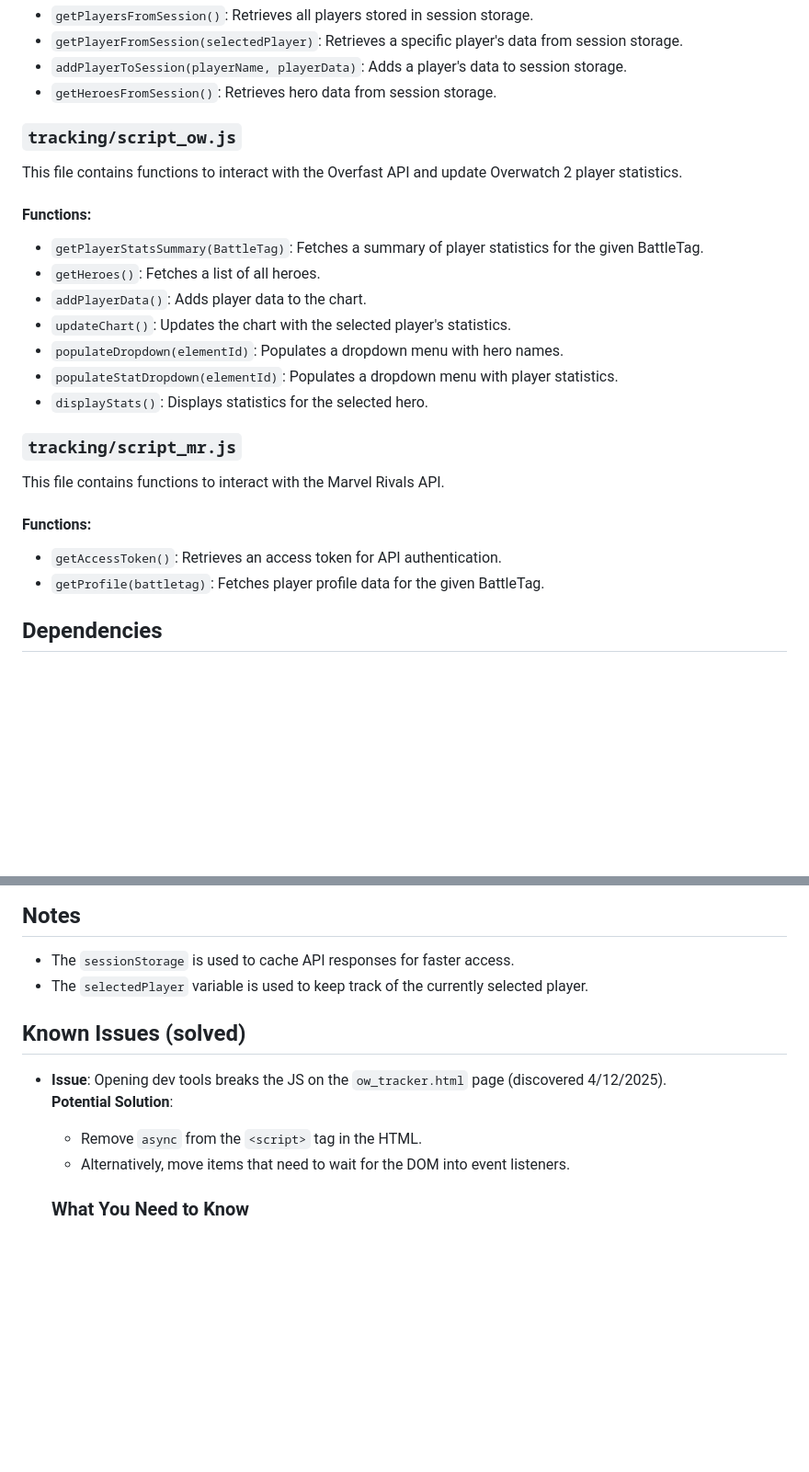
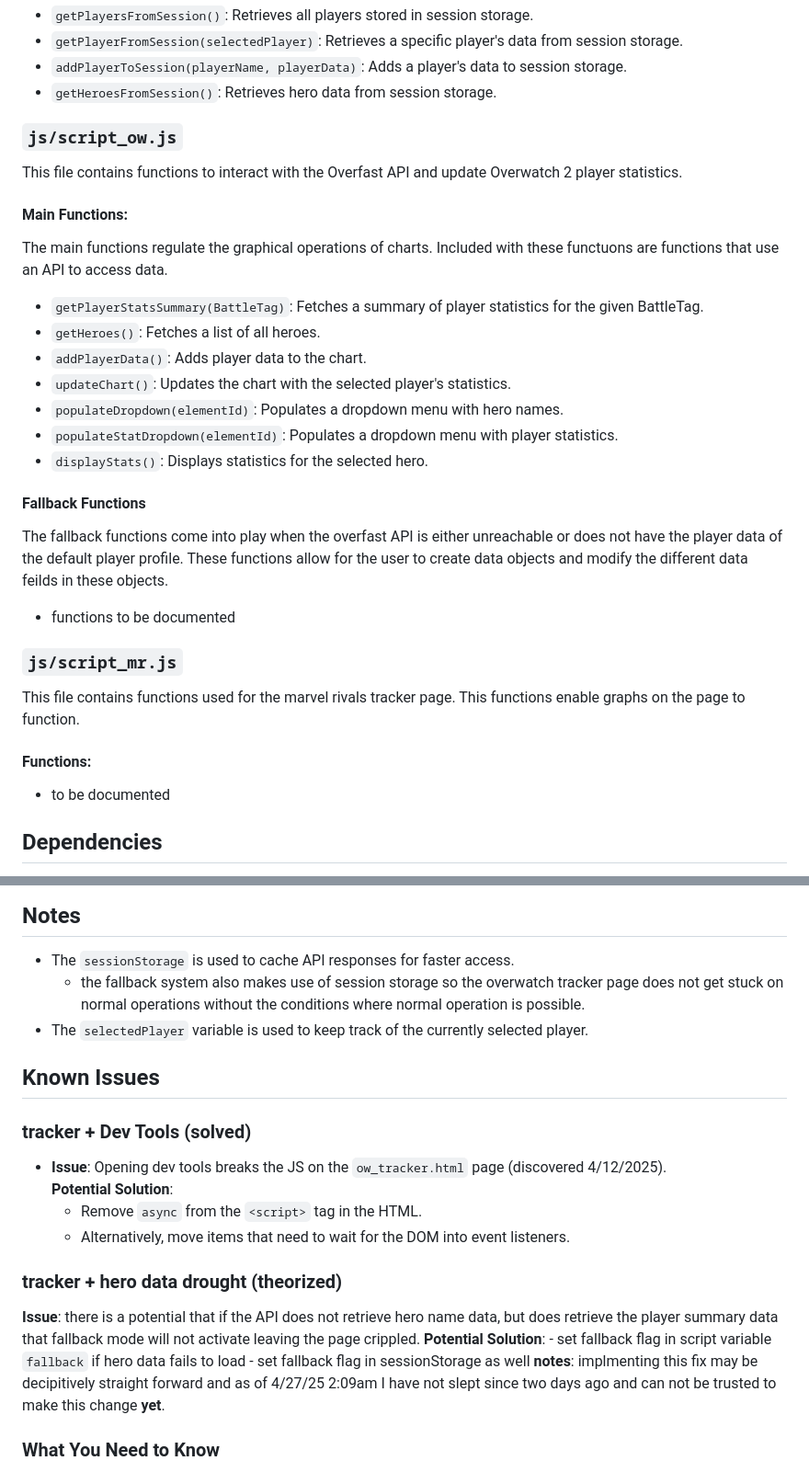
Before and after one commit to ethanlane1234/ethanlane1234, a Markdown page: README.md, 2 parts joined by grey strips. Shown at 92% size. GitHub-like rendering; blank space fills up the shorter version.

```diff
--- a/README.md
+++ b/README.md
@@ -80,11 +80,14 @@ This file contains utility functions for managing session storage and retrieving
 - `addPlayerToSession(playerName, playerData)`: Adds a player's data to session storage.
 - `getHeroesFromSession()`: Retrieves hero data from session storage.
 
-### `tracking/script_ow.js`
+### `js/script_ow.js`
 
 This file contains functions to interact with the Overfast API and update Overwatch 2 player statistics.
 
-#### Functions:
+#### Main Functions:
+
+The main functions regulate the graphical operations of charts. Included with these functuons are functions that use an API to access data.
+
 - `getPlayerStatsSummary(BattleTag)`: Fetches a summary of player statistics for the given BattleTag.
 - `getHeroes()`: Fetches a list of all heroes.
 - `addPlayerData()`: Adds player data to the chart.
@@ -93,13 +96,19 @@ This file contains functions to interact with the Overfast API and update Overwa
 - `populateStatDropdown(elementId)`: Populates a dropdown menu with player statistics.
 - `displayStats()`: Displays statistics for the selected hero.
 
-### `tracking/script_mr.js`
+#### Fallback Functions
 
-This file contains functions to interact with the Marvel Rivals API.
+The fallback functions come into play when the overfast API is either unreachable or does not have the player data of the default player profile.
+These functions allow for the user to create data objects and modify the different data feilds in these objects.
+
+- functions to be documented
+
+### `js/script_mr.js`
+
+This file contains functions used for the marvel rivals tracker page. This functions enable graphs on the page to function.
 
 #### Functions:
-- `getAccessToken()`: Retrieves an access token for API authentication.
-- `getProfile(battletag)`: Fetches player profile data for the given BattleTag.
+- to be documented
 
 ## Dependencies
 
@@ -115,15 +124,25 @@ This file contains functions to interact with the Marvel Rivals API.
 ## Notes
 
 - The `sessionStorage` is used to cache API responses for faster access.
+  - the fallback system also makes use of session storage so the overwatch tracker page does not get stuck on normal operations without the conditions where normal operation is possible.
 - The `selectedPlayer` variable is used to keep track of the currently selected player.
 
-## Known Issues (solved)
+## Known Issues
+
+### tracker + Dev Tools (solved)
 
 - **Issue**: Opening dev tools breaks the JS on the `ow_tracker.html` page (discovered 4/12/2025).
   **Potential Solution**:
   - Remove `async` from the `<script>` tag in the HTML.
   - Alternatively, move items that need to wait for the DOM into event listeners.
 
+### tracker + hero data drought (theorized)
+
+  **Issue**: there is a potential that if the API does not retrieve hero name data, but does retrieve the player summary data that fallback mode will not activate leaving the page crippled.
+  **Potential Solution**:
+    - set fallback flag in script variable `fallback` if hero data fails to load
+      - set fallback flag in sessionStorage as well
+  **notes**: implmenting this fix may be decipitively straight forward and as of 4/27/25 2:09am I have not slept since two days ago and can not be trusted to make this change **yet**.
   ### What You Need to Know
 
   - The fix is to wait to load the script_ow.js file until the page is loaded which an lead to lo longer load times when opening the page.
```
_ _ _ _
*WHAT IS NEEDED*
Among the lines of the material, find those that hold the word "page" and copy them.

*SOLUTION TO THIS PROBLEM*
Before and after one commit to ethanlane1234/ethanlane1234, a Markdown page: README.md, 2 parts joined by grey strips. Shown at 92% size. GitHub-like rendering; blank space fills up the shorter version.
+This file contains functions used for the marvel rivals tracker page. This functions enable graphs on the page to function.
+  - the fallback system also makes use of session storage so the overwatch tracker page does not get stuck on normal operations without the conditions where normal operation is possible.
 - **Issue**: Opening dev tools breaks the JS on the `ow_tracker.html` page (discovered 4/12/2025).
+  **Issue**: there is a potential that if the API does not retrieve hero name data, but does retrieve the player summary data that fallback mode will not activate leaving the page crippled.
   - The fix is to wait to load the script_ow.js file until the page is loaded which an lead to lo longer load times when opening the page.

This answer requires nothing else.